## Work instruction
The expected output is the full set of entries, retyped verbatim, pictures excluded.

## Source material
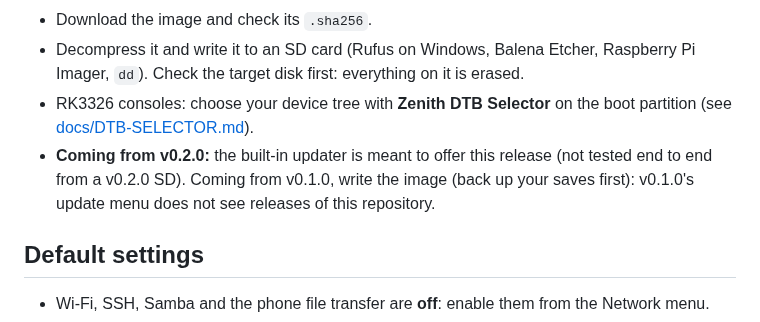
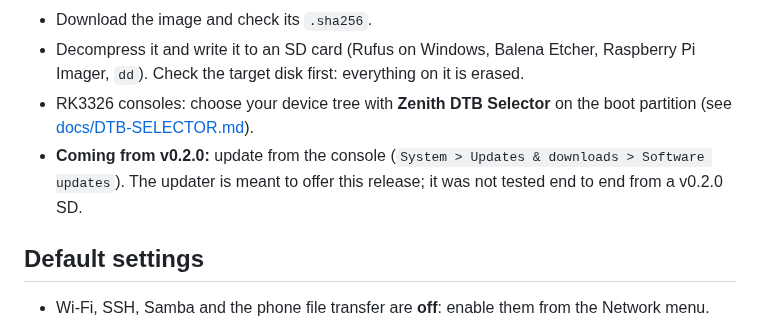
Before and after one commit to zenmode-adri/Zenith, a Markdown page: .github/release-body.md, the part around the change. Rendered like a GitHub page.

```diff
--- a/.github/release-body.md
+++ b/.github/release-body.md
@@ -38,8 +38,8 @@ For everything in v0.2.0 (zfront, patched Panfrost, performance mode, R36 Tuner
   Check the target disk first: everything on it is erased.
 * RK3326 consoles: choose your device tree with **Zenith DTB Selector** on the boot partition
   (see [docs/DTB-SELECTOR.md](https://github.com/zenmode-adri/Zenith/blob/main/docs/DTB-SELECTOR.md)).
-* **Coming from v0.2.0:** the built-in updater is meant to offer this release (not tested end to end from a v0.2.0 SD).
-  Coming from v0.1.0, write the image (back up your saves first): v0.1.0's update menu does not see releases of this repository.
+* **Coming from v0.2.0:** update from the console (`System > Updates & downloads > Software updates`). The updater is meant
+  to offer this release; it was not tested end to end from a v0.2.0 SD.
 
 ## Default settings
 * Wi-Fi, SSH, Samba and the phone file transfer are **off**: enable them from the Network menu.
```
Also changed, not shown: README.md (+3 -2 lines).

## Output
Before and after one commit to zenmode-adri/Zenith, a Markdown page: .github/release-body.md, the part around the change. Rendered like a GitHub page.

```diff
--- a/.github/release-body.md
+++ b/.github/release-body.md
@@ -38,8 +38,8 @@ For everything in v0.2.0 (zfront, patched Panfrost, performance mode, R36 Tuner
   Check the target disk first: everything on it is erased.
 * RK3326 consoles: choose your device tree with **Zenith DTB Selector** on the boot partition
   (see [docs/DTB-SELECTOR.md](https://github.com/zenmode-adri/Zenith/blob/main/docs/DTB-SELECTOR.md)).
-* **Coming from v0.2.0:** the built-in updater is meant to offer this release (not tested end to end from a v0.2.0 SD).
-  Coming from v0.1.0, write the image (back up your saves first): v0.1.0's update menu does not see releases of this repository.
+* **Coming from v0.2.0:** update from the console (`System > Updates & downloads > Software updates`). The updater is meant
+  to offer this release; it was not tested end to end from a v0.2.0 SD.
 
 ## Default settings
 * Wi-Fi, SSH, Samba and the phone file transfer are **off**: enable them from the Network menu.
```
Also changed, not shown: README.md (+3 -2 lines).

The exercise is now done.